Dataset records:
=== Section Start ===

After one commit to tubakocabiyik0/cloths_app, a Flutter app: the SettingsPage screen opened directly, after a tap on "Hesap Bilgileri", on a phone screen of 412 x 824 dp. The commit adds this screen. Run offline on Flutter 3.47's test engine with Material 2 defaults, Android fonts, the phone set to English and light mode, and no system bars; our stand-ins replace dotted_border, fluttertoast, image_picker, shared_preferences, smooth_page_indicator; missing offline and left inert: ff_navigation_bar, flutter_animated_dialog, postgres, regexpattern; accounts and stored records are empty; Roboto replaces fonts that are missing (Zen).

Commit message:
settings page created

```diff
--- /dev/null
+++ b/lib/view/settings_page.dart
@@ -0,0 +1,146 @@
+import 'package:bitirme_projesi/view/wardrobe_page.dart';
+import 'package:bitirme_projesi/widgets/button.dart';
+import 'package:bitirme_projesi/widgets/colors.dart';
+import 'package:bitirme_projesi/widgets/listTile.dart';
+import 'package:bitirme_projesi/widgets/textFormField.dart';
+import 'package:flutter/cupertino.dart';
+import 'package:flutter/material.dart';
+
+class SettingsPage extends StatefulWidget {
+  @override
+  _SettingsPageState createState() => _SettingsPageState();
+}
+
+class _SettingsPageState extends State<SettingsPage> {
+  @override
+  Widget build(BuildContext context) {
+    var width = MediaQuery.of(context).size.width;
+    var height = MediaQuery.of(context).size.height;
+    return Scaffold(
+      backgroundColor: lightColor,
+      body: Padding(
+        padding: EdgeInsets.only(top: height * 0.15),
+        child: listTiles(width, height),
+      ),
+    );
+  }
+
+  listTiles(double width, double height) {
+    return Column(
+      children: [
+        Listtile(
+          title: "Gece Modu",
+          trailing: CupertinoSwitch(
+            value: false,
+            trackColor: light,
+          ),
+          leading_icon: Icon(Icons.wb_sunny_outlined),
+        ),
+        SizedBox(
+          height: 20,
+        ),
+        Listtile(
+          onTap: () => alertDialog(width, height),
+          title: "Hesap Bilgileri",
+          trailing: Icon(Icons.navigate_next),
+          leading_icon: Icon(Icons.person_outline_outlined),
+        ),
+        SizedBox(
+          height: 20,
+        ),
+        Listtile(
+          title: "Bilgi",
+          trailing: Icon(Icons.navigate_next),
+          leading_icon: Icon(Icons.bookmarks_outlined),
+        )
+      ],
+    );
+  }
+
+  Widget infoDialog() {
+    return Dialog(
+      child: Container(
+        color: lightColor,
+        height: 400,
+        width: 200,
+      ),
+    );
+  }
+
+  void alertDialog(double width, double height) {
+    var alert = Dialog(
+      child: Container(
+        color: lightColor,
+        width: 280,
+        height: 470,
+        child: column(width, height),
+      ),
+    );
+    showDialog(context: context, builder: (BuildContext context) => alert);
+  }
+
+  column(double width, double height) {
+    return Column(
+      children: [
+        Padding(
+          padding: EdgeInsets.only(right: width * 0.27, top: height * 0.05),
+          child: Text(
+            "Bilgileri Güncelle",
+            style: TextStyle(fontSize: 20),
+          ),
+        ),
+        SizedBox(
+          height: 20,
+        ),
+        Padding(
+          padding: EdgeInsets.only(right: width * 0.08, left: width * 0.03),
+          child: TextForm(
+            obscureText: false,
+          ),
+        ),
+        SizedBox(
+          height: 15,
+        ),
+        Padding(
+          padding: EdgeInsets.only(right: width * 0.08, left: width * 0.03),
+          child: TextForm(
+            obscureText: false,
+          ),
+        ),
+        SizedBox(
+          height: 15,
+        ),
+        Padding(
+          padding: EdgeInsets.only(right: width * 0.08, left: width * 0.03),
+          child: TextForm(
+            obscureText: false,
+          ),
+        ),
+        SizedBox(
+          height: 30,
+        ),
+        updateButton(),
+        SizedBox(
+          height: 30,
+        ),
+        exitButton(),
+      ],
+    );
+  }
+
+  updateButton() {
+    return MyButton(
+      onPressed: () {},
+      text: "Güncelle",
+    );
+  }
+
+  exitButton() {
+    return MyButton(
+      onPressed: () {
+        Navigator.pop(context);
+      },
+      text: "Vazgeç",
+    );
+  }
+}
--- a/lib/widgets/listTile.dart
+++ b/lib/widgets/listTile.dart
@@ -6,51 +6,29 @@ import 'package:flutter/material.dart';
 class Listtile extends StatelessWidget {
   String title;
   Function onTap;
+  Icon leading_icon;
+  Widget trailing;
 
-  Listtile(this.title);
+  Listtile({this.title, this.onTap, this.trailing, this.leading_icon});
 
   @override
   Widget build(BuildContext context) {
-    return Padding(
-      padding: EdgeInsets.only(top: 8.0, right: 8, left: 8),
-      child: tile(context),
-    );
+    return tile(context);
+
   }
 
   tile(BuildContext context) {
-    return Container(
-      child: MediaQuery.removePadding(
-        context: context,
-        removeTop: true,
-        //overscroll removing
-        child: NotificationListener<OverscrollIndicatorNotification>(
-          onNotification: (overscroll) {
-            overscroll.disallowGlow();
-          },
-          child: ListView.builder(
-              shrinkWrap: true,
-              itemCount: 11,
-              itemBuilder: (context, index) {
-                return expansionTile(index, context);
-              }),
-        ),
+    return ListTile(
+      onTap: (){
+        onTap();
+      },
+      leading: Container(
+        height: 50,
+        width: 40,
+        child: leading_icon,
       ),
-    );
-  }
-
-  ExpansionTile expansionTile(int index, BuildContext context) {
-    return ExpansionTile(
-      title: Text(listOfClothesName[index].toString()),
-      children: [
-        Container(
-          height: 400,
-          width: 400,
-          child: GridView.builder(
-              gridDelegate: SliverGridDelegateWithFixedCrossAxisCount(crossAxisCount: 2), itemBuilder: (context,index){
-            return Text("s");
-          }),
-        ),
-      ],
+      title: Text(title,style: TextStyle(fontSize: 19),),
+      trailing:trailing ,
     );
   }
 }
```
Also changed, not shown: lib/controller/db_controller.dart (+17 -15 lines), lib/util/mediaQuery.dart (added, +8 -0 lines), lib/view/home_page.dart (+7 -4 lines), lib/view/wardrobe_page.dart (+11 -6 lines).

=== Section End ===

◆ **Exercise**: Return the total number of lines in the records that contain "double", without any explanation.

◆ **Written answer**: 3